#### Prompt
Your job is to report every line of the entries that has "IMAGE".

== Data extract

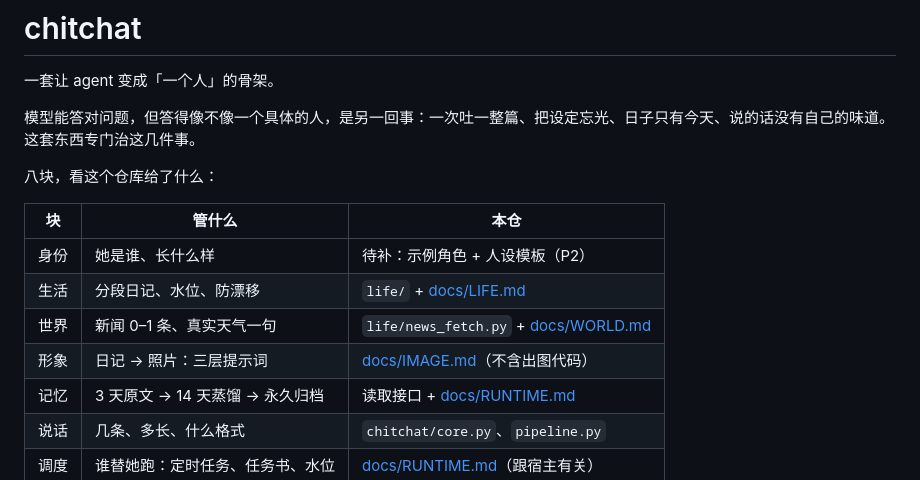
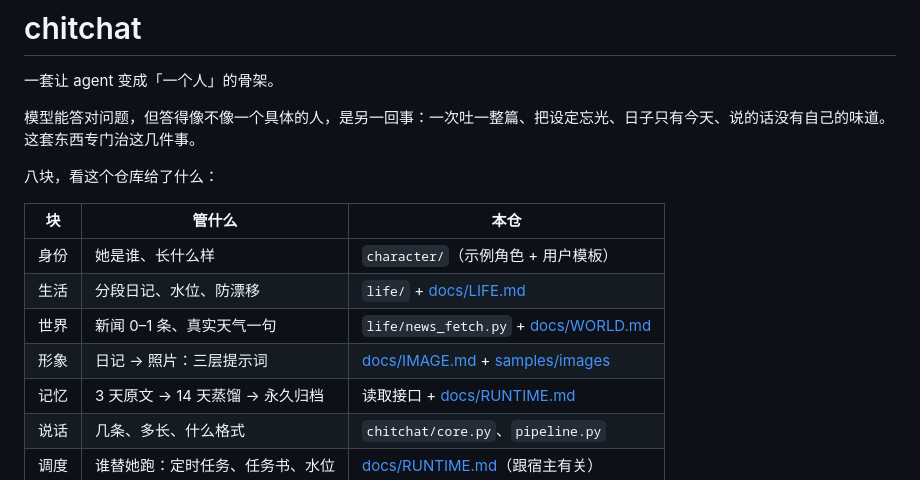
Before and after one commit to FSWei/chitchat, a Markdown page: README.md, the part around one of its changes. Drawn GitHub-style.

```diff
--- a/README.md
+++ b/README.md
@@ -8,10 +8,10 @@
 
 | 块 | 管什么 | 本仓 |
 |---|---|---|
-| 身份 | 她是谁、长什么样 | 待补：示例角色 + 人设模板（P2） |
+| 身份 | 她是谁、长什么样 | `character/`（示例角色 + 用户模板） |
 | 生活 | 分段日记、水位、防漂移 | `life/` + [docs/LIFE.md](docs/LIFE.md) |
 | 世界 | 新闻 0–1 条、真实天气一句 | `life/news_fetch.py` + [docs/WORLD.md](docs/WORLD.md) |
-| 形象 | 日记 → 照片：三层提示词 | [docs/IMAGE.md](docs/IMAGE.md)（不含出图代码） |
+| 形象 | 日记 → 照片：三层提示词 | [docs/IMAGE.md](docs/IMAGE.md) + [samples/images](samples/images) |
 | 记忆 | 3 天原文 → 14 天蒸馏 → 永久归档 | 读取接口 + [docs/RUNTIME.md](docs/RUNTIME.md) |
 | 说话 | 几条、多长、什么格式 | `chitchat/core.py`、`pipeline.py` |
 | 调度 | 谁替她跑：定时任务、任务书、水位 | [docs/RUNTIME.md](docs/RUNTIME.md)（跟宿主有关） |
```
Also changed, not shown: other parts of README.md (+12 -2 lines), character/base.md (added, +40 -0 lines), character/life.md (added, +79 -0 lines), character/persona.md (added, +116 -0 lines), character/scene-templates.md (added, +72 -0 lines), character/user-template.md (added, +56 -0 lines), character/wardrobe.md (added, +69 -0 lines), docs/IMAGE.md (+1 -2 lines), samples/README.md (added, +43 -0 lines), samples/chat.md (added, +75 -0 lines), samples/journal/2026-03-02.md (added, +28 -0 lines), samples/journal/2026-03-03.md (added, +26 -0 lines), samples/journal/2026-03-04.md (added, +28 -0 lines), samples/images/01-morning-bed.jpg (added), 4 more files, 2 other files.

====

#### Task result
-| 形象 | 日记 → 照片：三层提示词 | [docs/IMAGE.md](docs/IMAGE.md)（不含出图代码） |
+| 形象 | 日记 → 照片：三层提示词 | [docs/IMAGE.md](docs/IMAGE.md) + [samples/images](samples/images) |
Also changed, not shown: other parts of README.md (+12 -2 lines), character/base.md (added, +40 -0 lines), character/life.md (added, +79 -0 lines), character/persona.md (added, +116 -0 lines), character/scene-templates.md (added, +72 -0 lines), character/user-template.md (added, +56 -0 lines), character/wardrobe.md (added, +69 -0 lines), docs/IMAGE.md (+1 -2 lines), samples/README.md (added, +43 -0 lines), samples/chat.md (added, +75 -0 lines), samples/journal/2026-03-02.md (added, +28 -0 lines), samples/journal/2026-03-03.md (added, +26 -0 lines), samples/journal/2026-03-04.md (added, +28 -0 lines), samples/images/01-morning-bed.jpg (added), 4 more files, 2 other files.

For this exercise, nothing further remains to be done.